■ Directions
Could the records below be restated word for word, without a single picture?
[[ The data, beginning ]]
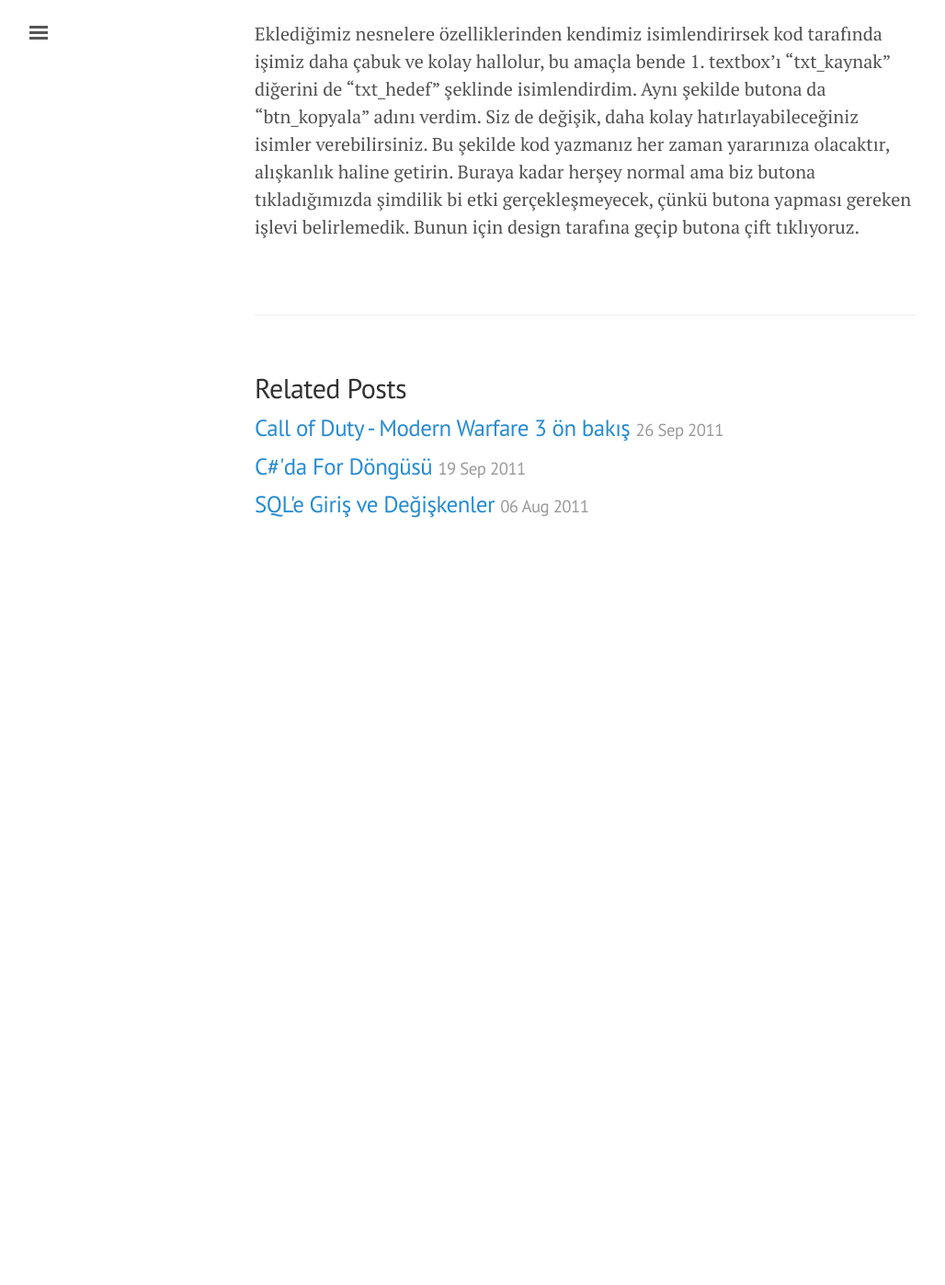
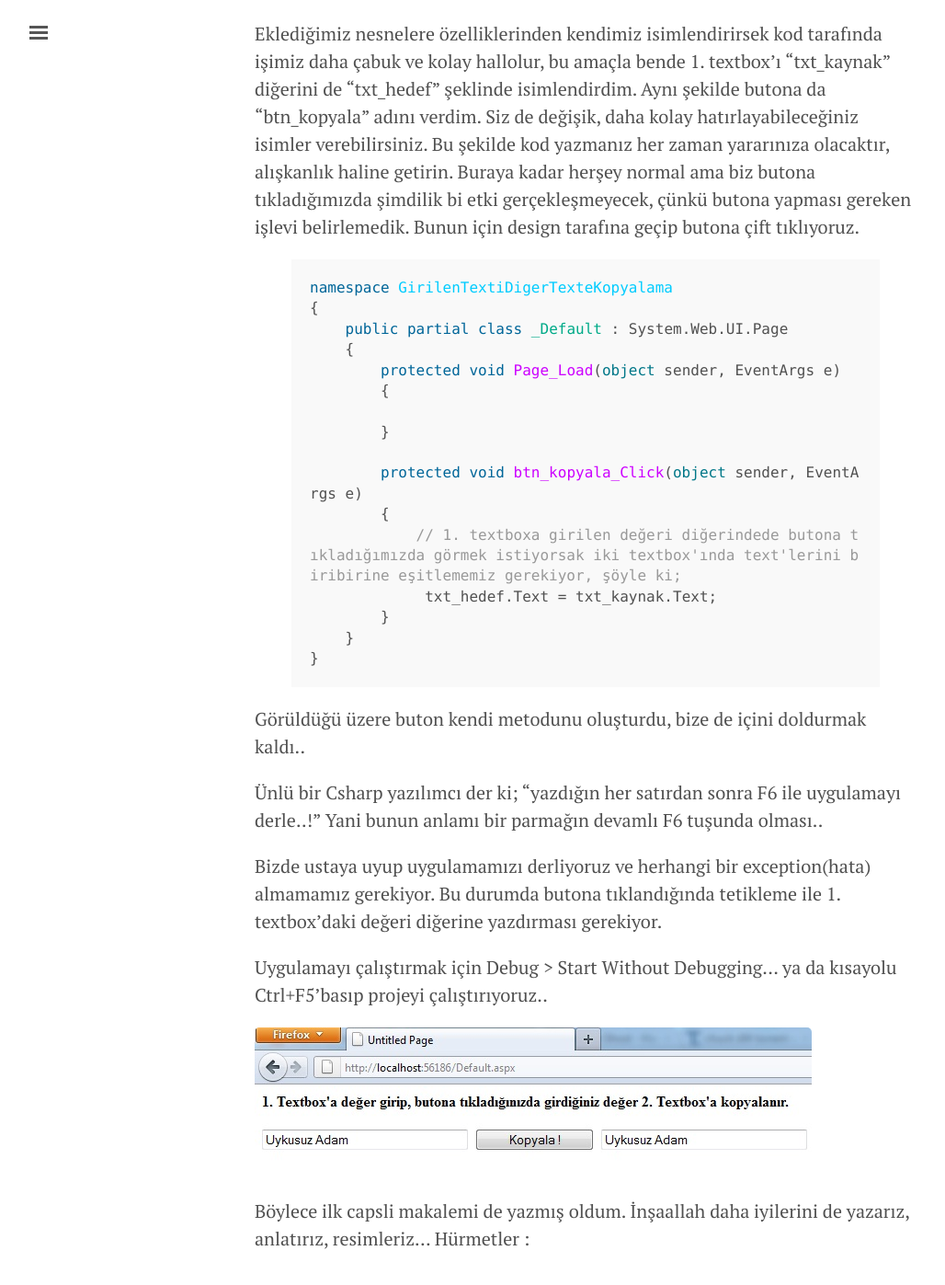
Before and after one commit to abdurrahman/abdurrahman.github.io, a Jekyll site: the page built from _posts/2011-10-03-asp-net-ile-textboxa-metin-kopyalama.md, in a window 1280 px wide and 1400 px high, scrolled down 2351 px. Shown: the top 1397 px of the window at 92% size, without its empty margins (3-1031 px from the left). Built offline with Jekyll 4.4.1, drawn with Linux system fonts in a browser that asks for light colours; before the commit the page ends 2975 px from its top, so only the background shows below that; some of the changed text lies outside the part shown.

Commit message:
Update old post

```diff
--- a/_posts/2011-10-03-asp-net-ile-textboxa-metin-kopyalama.md
+++ b/_posts/2011-10-03-asp-net-ile-textboxa-metin-kopyalama.md
@@ -1,6 +1,6 @@
 ---
 layout: post
-title: ASP.NET ile textbox'a Metin Kopyalama
+title: ASP.NET ile textbox'a metin kopyalama
 date: 2011-10-03 20:52:52 +02:00
 abstract: Çevremde çok aşırı olarak Call of Duty oynadığım bilinir. FPS hastasıyım türünde de lider olan Call of Duty serisi bu konuda ...
 ---
@@ -19,9 +19,9 @@ Sol altta göründüğü gibi üç farklı çalışma görünümü seçeneği va
 **Ek Bilgi:** Dikkat ederseniz Default.aspx yazan yerde ‘ * ’ işareti bulunmakta bu yaptığınız değişikliği kaydetmediğiniz anlamına gelir diğer deyişle derlemediğiniz…
 
 {% highlight html %}
-<%@ Page Language="C#" AutoEventWireup="true" CodeBehind="Default.aspx.cs" Inherits="GirilenTextiDigerTexteKopyalama.\_Default" %>
+<%@ Page Language="C#" AutoEventWireup="true" CodeBehind="Default.aspx.cs" Inherits="GirilenTextiDigerTexteKopyalama._Default" %>
 
-<!DOCTYPE html PUBLIC "-//W3C//DTD XHTML 1.0 Transitional//EN" "\http://www.w3.org/TR/xhtml1/DTD/xhtml1-transitional.dtd">
+<!DOCTYPE html PUBLIC "-//W3C//DTD XHTML 1.0 Transitional//EN" "http://www.w3.org/TR/xhtml1/DTD/xhtml1-transitional.dtd">
 
 <html xmlns="http://www.w3.org/1999/xhtml" >
 <head runat="server">
@@ -47,3 +47,34 @@ Sol altta göründüğü gibi üç farklı çalışma görünümü seçeneği va
 Design’a göre kod göründüğü gibi otomatik gelmiş, yani tam anlamıyla birşey yazmadık ama mimari oluştu, .net’in amacı da bu zaten “az kod, çok iş…”
 
 Eklediğimiz nesnelere özelliklerinden kendimiz isimlendirirsek kod tarafında işimiz daha çabuk ve kolay hallolur, bu amaçla bende 1. textbox’ı “txt_kaynak” diğerini de “txt_hedef” şeklinde isimlendirdim. Aynı şekilde butona da “btn_kopyala” adını verdim. Siz de değişik, daha kolay hatırlayabileceğiniz isimler verebilirsiniz. Bu şekilde kod yazmanız her zaman yararınıza olacaktır, alışkanlık haline getirin. Buraya kadar herşey normal ama biz butona tıkladığımızda şimdilik bi etki gerçekleşmeyecek, çünkü butona yapması gereken işlevi belirlemedik. Bunun için design tarafına geçip butona çift tıklıyoruz.
+
+{% highlight csharp %}
+namespace GirilenTextiDigerTexteKopyalama
+{
+    public partial class _Default : System.Web.UI.Page
+    {
+        protected void Page_Load(object sender, EventArgs e)
+        {
+
+        }
+
+        protected void btn_kopyala_Click(object sender, EventArgs e)
+        {
+            // 1. textboxa girilen değeri diğerindede butona tıkladığımızda görmek istiyorsak iki textbox'ında text'lerini biribirine eşitlememiz gerekiyor, şöyle ki;
+             txt_hedef.Text = txt_kaynak.Text;
+        }
+    }
+}
+{% endhighlight %}
+
+Görüldüğü üzere buton kendi metodunu oluşturdu, bize de içini doldurmak kaldı..
+
+Ünlü bir Csharp yazılımcı der ki; “yazdığın her satırdan sonra F6 ile uygulamayı derle..!” Yani bunun anlamı bir parmağın devamlı F6 tuşunda olması..
+
+Bizde ustaya uyup uygulamamızı derliyoruz ve herhangi bir exception(hata) almamamız gerekiyor. Bu durumda butona tıklandığında tetikleme ile 1. textbox’daki değeri diğerine yazdırması gerekiyor.
+
+Uygulamayı çalıştırmak için Debug > Start Without Debugging… ya da kısayolu Ctrl+F5’basıp projeyi çalıştırıyoruz..
+
+<img title="text_result" src="{{ site.baseurl }}/assets/text_result.jpg" alt="" width="606" height="165" />
+
+Böylece ilk capsli makalemi de yazmış oldum. İnşaallah daha iyilerini de yazarız, anlatırız, resimleriz… Hürmetler :
```
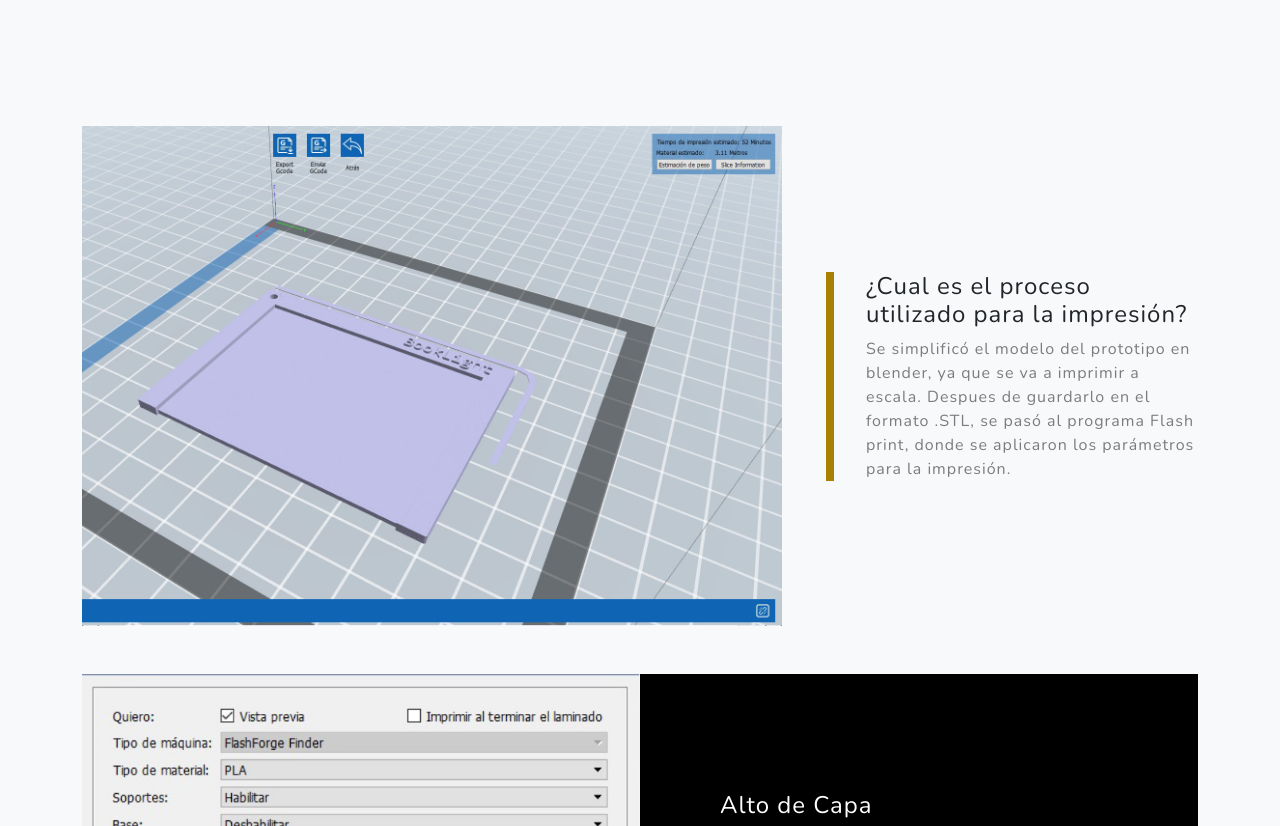
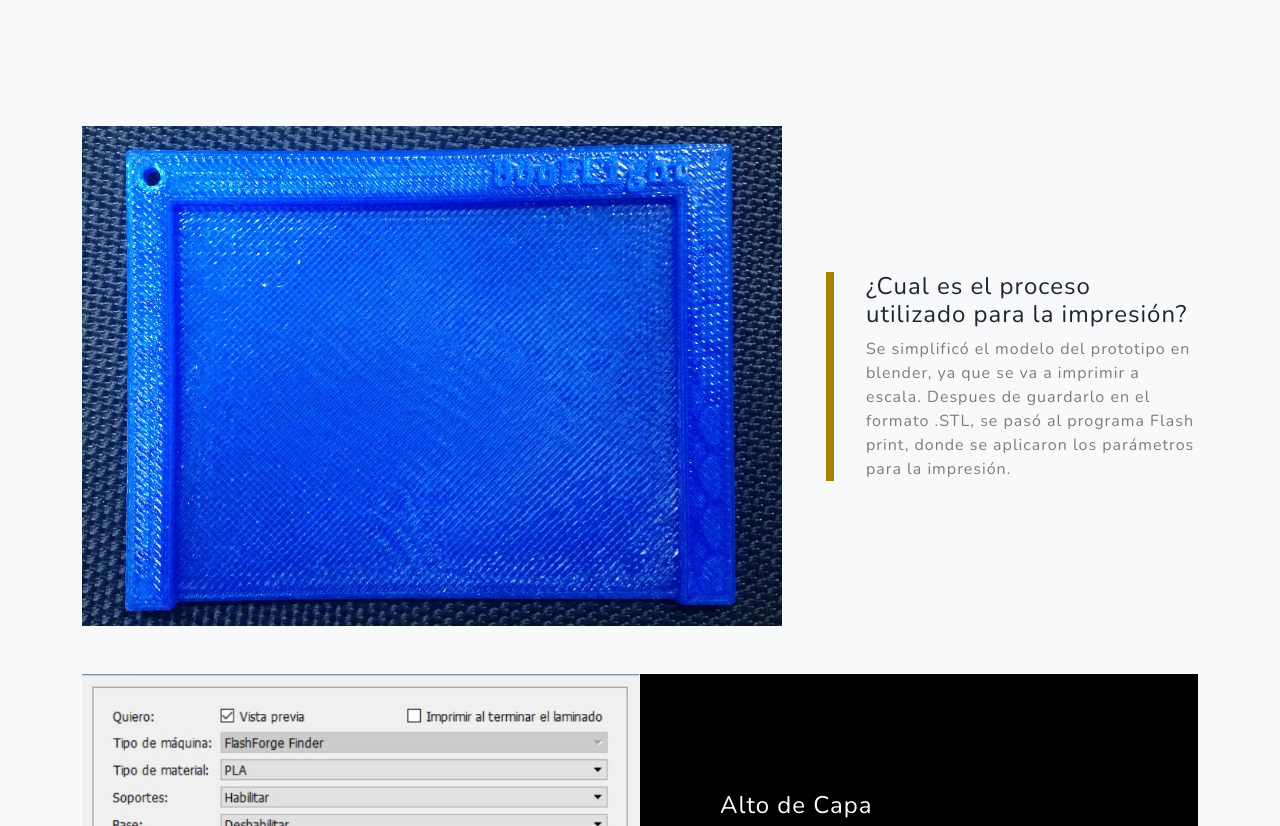
Before and after one commit to AmelQSr/BOOKLIGHT1, a plain HTML site: page index4.html in a window 1280 px wide. Shown: the part 680-1506 px from the top of the page. Drawn offline with nearby package versions, Linux system fonts and the light colour scheme.

Commit message:
modelo impreso

```diff
--- a/index4.html
+++ b/index4.html
@@ -49,7 +49,7 @@
             <div class="container">
                 <!-- Featured Project Row-->
                 <div class="row align-items-center no-gutters mb-4 mb-lg-5">
-                    <div class="col-xl-8 col-lg-7"><img class="img-fluid mb-3 mb-lg-0" src="assets/img/parámetro6.jpg" alt="" /></div>
+                    <div class="col-xl-8 col-lg-7"><img class="img-fluid mb-3 mb-lg-0" src="assets/img/MODELOIMPRESO2.jpg" alt="" /></div>
                     <div class="col-xl-4 col-lg-5">
                         <div class="featured-text text-center text-lg-left">
                             <h4>¿Cual es el proceso utilizado para la impresión?</h4>
```
Also changed, not shown: assets/img/MODELOIMPRESO2.jpg (added).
[[ The data, end ]]
■ Answer to the exercise
Before and after one commit to abdurrahman/abdurrahman.github.io, a Jekyll site: the page built from _posts/2011-10-03-asp-net-ile-textboxa-metin-kopyalama.md, in a window 1280 px wide and 1400 px high, scrolled down 2351 px. Shown: the top 1397 px of the window at 92% size, without its empty margins (3-1031 px from the left). Built offline with Jekyll 4.4.1, drawn with Linux system fonts in a browser that asks for light colours; before the commit the page ends 2975 px from its top, so only the background shows below that; some of the changed text lies outside the part shown.

Commit message:
Update old post

```diff
--- a/_posts/2011-10-03-asp-net-ile-textboxa-metin-kopyalama.md
+++ b/_posts/2011-10-03-asp-net-ile-textboxa-metin-kopyalama.md
@@ -1,6 +1,6 @@
 ---
 layout: post
-title: ASP.NET ile textbox'a Metin Kopyalama
+title: ASP.NET ile textbox'a metin kopyalama
 date: 2011-10-03 20:52:52 +02:00
 abstract: Çevremde çok aşırı olarak Call of Duty oynadığım bilinir. FPS hastasıyım türünde de lider olan Call of Duty serisi bu konuda ...
 ---
@@ -19,9 +19,9 @@ Sol altta göründüğü gibi üç farklı çalışma görünümü seçeneği va
 **Ek Bilgi:** Dikkat ederseniz Default.aspx yazan yerde ‘ * ’ işareti bulunmakta bu yaptığınız değişikliği kaydetmediğiniz anlamına gelir diğer deyişle derlemediğiniz…
 
 {% highlight html %}
-<%@ Page Language="C#" AutoEventWireup="true" CodeBehind="Default.aspx.cs" Inherits="GirilenTextiDigerTexteKopyalama.\_Default" %>
+<%@ Page Language="C#" AutoEventWireup="true" CodeBehind="Default.aspx.cs" Inherits="GirilenTextiDigerTexteKopyalama._Default" %>
 
-<!DOCTYPE html PUBLIC "-//W3C//DTD XHTML 1.0 Transitional//EN" "\http://www.w3.org/TR/xhtml1/DTD/xhtml1-transitional.dtd">
+<!DOCTYPE html PUBLIC "-//W3C//DTD XHTML 1.0 Transitional//EN" "http://www.w3.org/TR/xhtml1/DTD/xhtml1-transitional.dtd">
 
 <html xmlns="http://www.w3.org/1999/xhtml" >
 <head runat="server">
@@ -47,3 +47,34 @@ Sol altta göründüğü gibi üç farklı çalışma görünümü seçeneği va
 Design’a göre kod göründüğü gibi otomatik gelmiş, yani tam anlamıyla birşey yazmadık ama mimari oluştu, .net’in amacı da bu zaten “az kod, çok iş…”
 
 Eklediğimiz nesnelere özelliklerinden kendimiz isimlendirirsek kod tarafında işimiz daha çabuk ve kolay hallolur, bu amaçla bende 1. textbox’ı “txt_kaynak” diğerini de “txt_hedef” şeklinde isimlendirdim. Aynı şekilde butona da “btn_kopyala” adını verdim. Siz de değişik, daha kolay hatırlayabileceğiniz isimler verebilirsiniz. Bu şekilde kod yazmanız her zaman yararınıza olacaktır, alışkanlık haline getirin. Buraya kadar herşey normal ama biz butona tıkladığımızda şimdilik bi etki gerçekleşmeyecek, çünkü butona yapması gereken işlevi belirlemedik. Bunun için design tarafına geçip butona çift tıklıyoruz.
+
+{% highlight csharp %}
+namespace GirilenTextiDigerTexteKopyalama
+{
+    public partial class _Default : System.Web.UI.Page
+    {
+        protected void Page_Load(object sender, EventArgs e)
+        {
+
+        }
+
+        protected void btn_kopyala_Click(object sender, EventArgs e)
+        {
+            // 1. textboxa girilen değeri diğerindede butona tıkladığımızda görmek istiyorsak iki textbox'ında text'lerini biribirine eşitlememiz gerekiyor, şöyle ki;
+             txt_hedef.Text = txt_kaynak.Text;
+        }
+    }
+}
+{% endhighlight %}
+
+Görüldüğü üzere buton kendi metodunu oluşturdu, bize de içini doldurmak kaldı..
+
+Ünlü bir Csharp yazılımcı der ki; “yazdığın her satırdan sonra F6 ile uygulamayı derle..!” Yani bunun anlamı bir parmağın devamlı F6 tuşunda olması..
+
+Bizde ustaya uyup uygulamamızı derliyoruz ve herhangi bir exception(hata) almamamız gerekiyor. Bu durumda butona tıklandığında tetikleme ile 1. textbox’daki değeri diğerine yazdırması gerekiyor.
+
+Uygulamayı çalıştırmak için Debug > Start Without Debugging… ya da kısayolu Ctrl+F5’basıp projeyi çalıştırıyoruz..
+
+<img title="text_result" src="{{ site.baseurl }}/assets/text_result.jpg" alt="" width="606" height="165" />
+
+Böylece ilk capsli makalemi de yazmış oldum. İnşaallah daha iyilerini de yazarız, anlatırız, resimleriz… Hürmetler :
```
Before and after one commit to AmelQSr/BOOKLIGHT1, a plain HTML site: page index4.html in a window 1280 px wide. Shown: the part 680-1506 px from the top of the page. Drawn offline with nearby package versions, Linux system fonts and the light colour scheme.

Commit message:
modelo impreso

```diff
--- a/index4.html
+++ b/index4.html
@@ -49,7 +49,7 @@
             <div class="container">
                 <!-- Featured Project Row-->
                 <div class="row align-items-center no-gutters mb-4 mb-lg-5">
-                    <div class="col-xl-8 col-lg-7"><img class="img-fluid mb-3 mb-lg-0" src="assets/img/parámetro6.jpg" alt="" /></div>
+                    <div class="col-xl-8 col-lg-7"><img class="img-fluid mb-3 mb-lg-0" src="assets/img/MODELOIMPRESO2.jpg" alt="" /></div>
                     <div class="col-xl-4 col-lg-5">
                         <div class="featured-text text-center text-lg-left">
                             <h4>¿Cual es el proceso utilizado para la impresión?</h4>
```
Also changed, not shown: assets/img/MODELOIMPRESO2.jpg (added).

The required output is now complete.